Rising Iran-U.S. tensions heighten the risk of disruption to oil and LNG supplies through the Strait of Hormuz. Thomson Reuters Oil Research examines the threat to the world’s most important oil artery.
- Thomson Reuters Oil Research has examined if it is possible for Iran to close the Strait of Hormuz, and the impact this could have on shipping and oil industries.
- Based on vessel tracking, an estimated 2,600 fully laden very large crude carriers (VLCC) departed from the Gulf in the first half of 2018.
- It would be hard for Iran to close the Strait of Hormuz for a long period, but it can create disruption and increase the risk premium for oil prices and shipping rates.
The Strait of Hormuz, the most critical waterway in the world, funnels 18.3 million barrels per day (bpd) of crude and condensate oil from OPEC’s top five members.
The strait has repeatedly been used as a leveraging point by Iran, which has threatened to shut passage in case the country’s oil exports are restricted by sanctions imposed by the U.S. administration.
Thomson Reuters Oil Research has analyzed Iran’s capacity and authority to close the narrow passage, which partly consists of Iranian territorial waters and has seen more than 6,000 oil & LNG tankers crossing in the first half of the year.
The team has assessed the impact a closure would have on the shipping and oil industry, as the global economy remains strongly attached to the supply of oil.
The research team views the prolonged closure of the Strait of Hormuz rather unlikely as oil importing nations and the United Nations (UN) would be categorically against such actions, possibly triggering more than a vocal response against Iran.
Short-term disruptions, however, are very likely in case Iran seeks to challenge the free passage of oil tankers. The risk premium would rise for oil prices and shipping costs, with heightened tensions that could lead to armed conflict.
With OPEC’s top five exporters present inside the Arab Gulf, the volume of oil recorded to be crossing the strait has been constantly increasing each year.
H1 2018 saw 18.3 million bpd of crude and condensate oil, almost 800,000 bpd of fuel oil, more than 400,000 MT/day of refined products and more than 500,000 m3/day of LNG exiting the Arab Gulf on average.
The International Maritime Organization has defined Traffic Separation Schemes that regulate traffic of ships in narrow straits.
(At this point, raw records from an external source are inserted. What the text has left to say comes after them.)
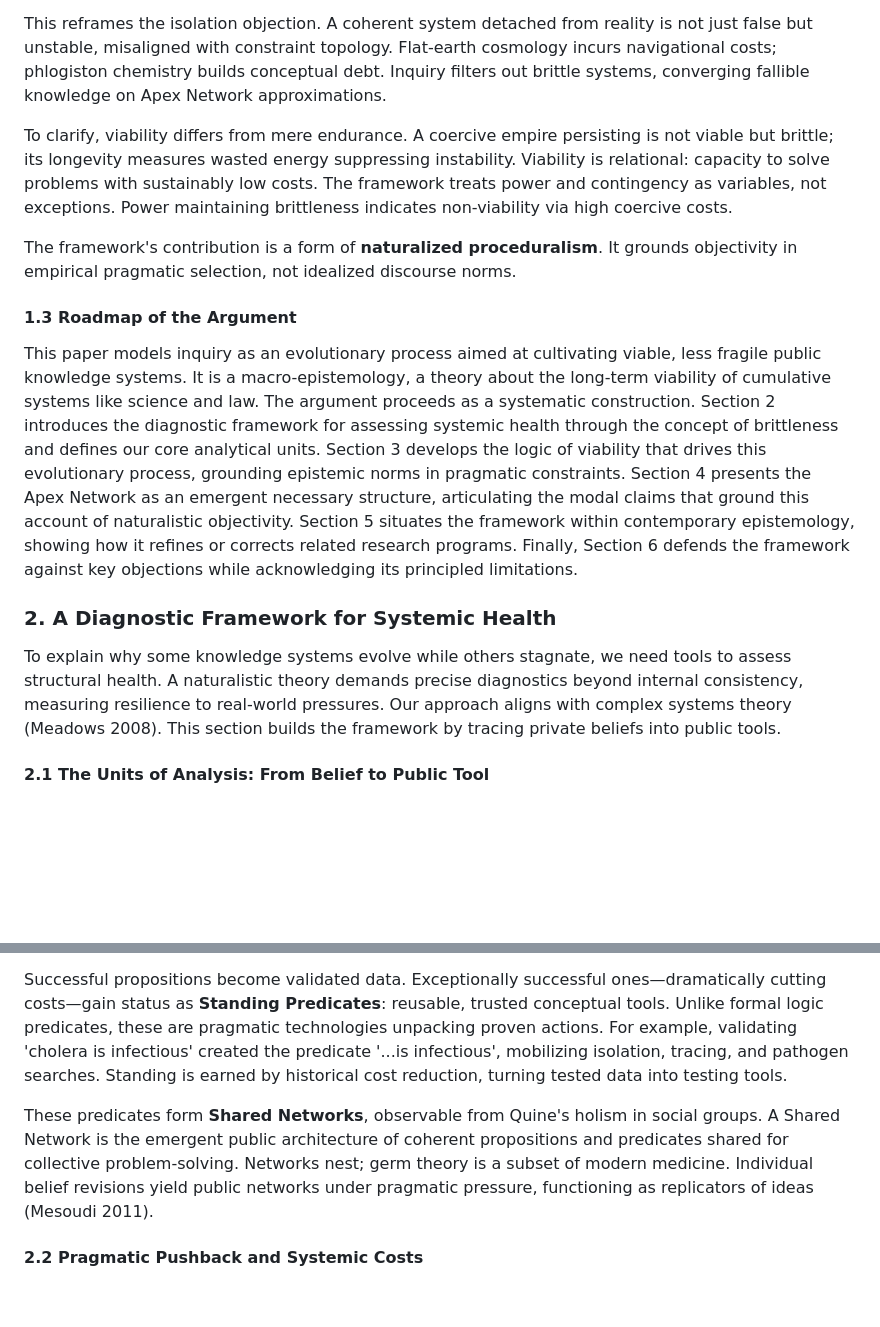
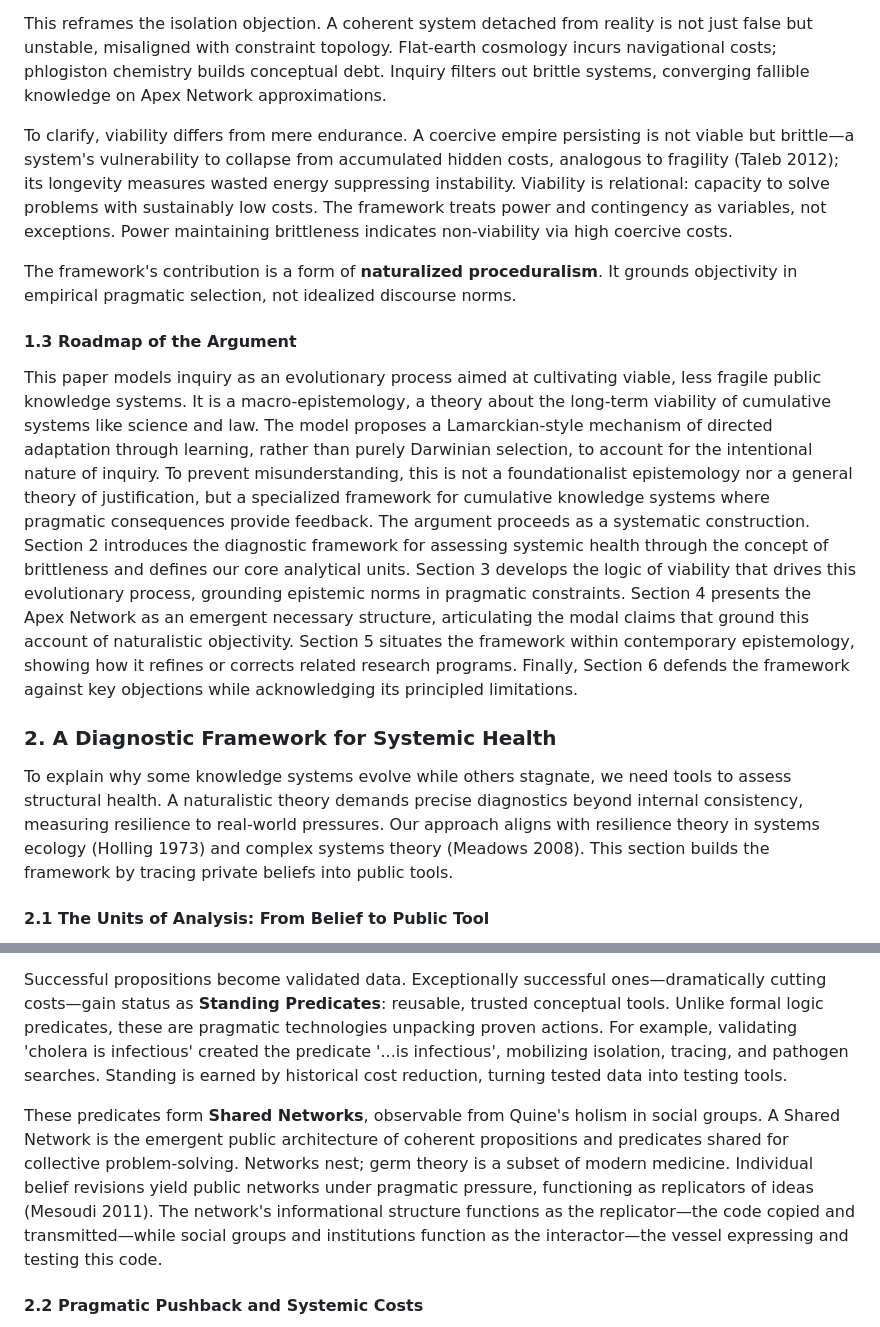
Before and after one commit to doeixd/paper, a Markdown page: gemini-again.md, 2 parts joined by grey strips. Drawn GitHub-style; blank space fills up the shorter version.

```diff
--- a/gemini-again.md
+++ b/gemini-again.md
@@ -29,17 +29,17 @@ The framework's key claim is not just historical. Pragmatic filtering discovers,
 
 This reframes the isolation objection. A coherent system detached from reality is not just false but unstable, misaligned with constraint topology. Flat-earth cosmology incurs navigational costs; phlogiston chemistry builds conceptual debt. Inquiry filters out brittle systems, converging fallible knowledge on Apex Network approximations.
 
-To clarify, viability differs from mere endurance. A coercive empire persisting is not viable but brittle; its longevity measures wasted energy suppressing instability. Viability is relational: capacity to solve problems with sustainably low costs. The framework treats power and contingency as variables, not exceptions. Power maintaining brittleness indicates non-viability via high coercive costs.
+To clarify, viability differs from mere endurance. A coercive empire persisting is not viable but brittle—a system's vulnerability to collapse from accumulated hidden costs, analogous to fragility (Taleb 2012); its longevity measures wasted energy suppressing instability. Viability is relational: capacity to solve problems with sustainably low costs. The framework treats power and contingency as variables, not exceptions. Power maintaining brittleness indicates non-viability via high coercive costs.
 
 The framework's contribution is a form of **naturalized proceduralism**. It grounds objectivity in empirical pragmatic selection, not idealized discourse norms.
 
 #### **1.3 Roadmap of the Argument**
 
-This paper models inquiry as an evolutionary process aimed at cultivating viable, less fragile public knowledge systems. It is a macro-epistemology, a theory about the long-term viability of cumulative systems like science and law. The argument proceeds as a systematic construction. Section 2 introduces the diagnostic framework for assessing systemic health through the concept of brittleness and defines our core analytical units. Section 3 develops the logic of viability that drives this evolutionary process, grounding epistemic norms in pragmatic constraints. Section 4 presents the Apex Network as an emergent necessary structure, articulating the modal claims that ground this account of naturalistic objectivity. Section 5 situates the framework within contemporary epistemology, showing how it refines or corrects related research programs. Finally, Section 6 defends the framework against key objections while acknowledging its principled limitations.
+This paper models inquiry as an evolutionary process aimed at cultivating viable, less fragile public knowledge systems. It is a macro-epistemology, a theory about the long-term viability of cumulative systems like science and law. The model proposes a Lamarckian-style mechanism of directed adaptation through learning, rather than purely Darwinian selection, to account for the intentional nature of inquiry. To prevent misunderstanding, this is not a foundationalist epistemology nor a general theory of justification, but a specialized framework for cumulative knowledge systems where pragmatic consequences provide feedback. The argument proceeds as a systematic construction. Section 2 introduces the diagnostic framework for assessing systemic health through the concept of brittleness and defines our core analytical units. Section 3 develops the logic of viability that drives this evolutionary process, grounding epistemic norms in pragmatic constraints. Section 4 presents the Apex Network as an emergent necessary structure, articulating the modal claims that ground this account of naturalistic objectivity. Section 5 situates the framework within contemporary epistemology, showing how it refines or corrects related research programs. Finally, Section 6 defends the framework against key objections while acknowledging its principled limitations.
 
 ### **2. A Diagnostic Framework for Systemic Health**
 
-To explain why some knowledge systems evolve while others stagnate, we need tools to assess structural health. A naturalistic theory demands precise diagnostics beyond internal consistency, measuring resilience to real-world pressures. Our approach aligns with complex systems theory (Meadows 2008). This section builds the framework by tracing private beliefs into public tools.
+To explain why some knowledge systems evolve while others stagnate, we need tools to assess structural health. A naturalistic theory demands precise diagnostics beyond internal consistency, measuring resilience to real-world pressures. Our approach aligns with resilience theory in systems ecology (Holling 1973) and complex systems theory (Meadows 2008). This section builds the framework by tracing private beliefs into public tools.
 
 #### **2.1 The Units of Analysis: From Belief to Public Tool**
 
@@ -49,7 +49,7 @@ The process starts with *belief*, a private state inaccessible to public knowled
 
 Successful propositions become validated data. Exceptionally successful ones—dramatically cutting costs—gain status as **Standing Predicates**: reusable, trusted conceptual tools. Unlike formal logic predicates, these are pragmatic technologies unpacking proven actions. For example, validating 'cholera is infectious' created the predicate '...is infectious', mobilizing isolation, tracing, and pathogen searches. Standing is earned by historical cost reduction, turning tested data into testing tools.
 
-These predicates form **Shared Networks**, observable from Quine's holism in social groups. A Shared Network is the emergent public architecture of coherent propositions and predicates shared for collective problem-solving. Networks nest; germ theory is a subset of modern medicine. Individual belief revisions yield public networks under pragmatic pressure, functioning as replicators of ideas (Mesoudi 2011).
+These predicates form **Shared Networks**, observable from Quine's holism in social groups. A Shared Network is the emergent public architecture of coherent propositions and predicates shared for collective problem-solving. Networks nest; germ theory is a subset of modern medicine. Individual belief revisions yield public networks under pragmatic pressure, functioning as replicators of ideas (Mesoudi 2011). The network's informational structure functions as the replicator—the code copied and transmitted—while social groups and institutions function as the interactor—the vessel expressing and testing this code.
 
 #### **2.2 Pragmatic Pushback and Systemic Costs**
 
```
Also changed, not shown: edits/2025-10-06 - 17-00 - Integrating Best Elements from other.md into gemini-again.md.md (added, +38 -0 lines).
The UN has also granted the right of transit passage for cases where such straits overlap with territorial waters.
Due to oil market economics and supply abundance, the strait is the most frequented waterway by Very Large Crude Carriers (VLCC), each with a capacity of about 2 million bbls.
Based on vessel tracking by Thomson Reuters Oil Research, an estimated 2,600 fully laden VLCCs have departed from the Gulf in the first half of 2018.
Can the Strait be closed?
Iran’s administration had agreed to the UN’s convention, however the Islamic Republic’s parliament has yet to ratify the United Nations’ Convention on the Law of the Sea, signed on December 1982.
With the United States not being a signatory to this convention, Iran could probably cite that as a cause for restricting vessels bound for the U.S. according to their interpretative declaration made at the time of signing the convention.
According to Thomson Reuters Oil Research, there are two scenarios that could pan out from the current situation — a return to the pre-2016 status or Iran takes military action.
Waivers on importers of Iranian oil could lead the situation to a pre-2016 status, where the country had established a base line of crude oil exports, which was however capped at around one million bpd.
Forceful closure of the Strait of Hormuz as a result of military action is likely to send oil prices to unprecedented levels, paralyzing the global oil supply chain.
Action from affected countries, with direct impact on their economies, will likely be very swift, restoring normality on oil flows out of the Middle East.
Bypassing the Strait of Hormuz
In the event that there is disruption stopping vessels from transiting the strait, only the United Arab Emirates (UAE) and Saudi Arabia have alternate loading points outside the Arab Gulf.
However, aggregated alternate export capacity from the UAE and Saudi Arabia stands at 4.9 million bpd, which would still leave the world with a massive disruption of 14.6 million bpd.
Overall, it would be very hard for Iran to forcibly close the Strait of Hormuz for a prolonged period of time, an action which would go against the United Nations and would likely spark a polyphonic response from many countries affected.
Regardless, the country has the means to create a disruption and increase the risk premium for both oil prices and shipping rates.
That risk premium, which could rise to unprecedented levels, will likely remain in place for a longer period in case an armed conflict manifests.
However, militaries from multiple nations will rush to protect the transit of oil and gas, accompanying the commercial vessels in and out of the Gulf, therefore mitigating the possibility of any actual supply disruption.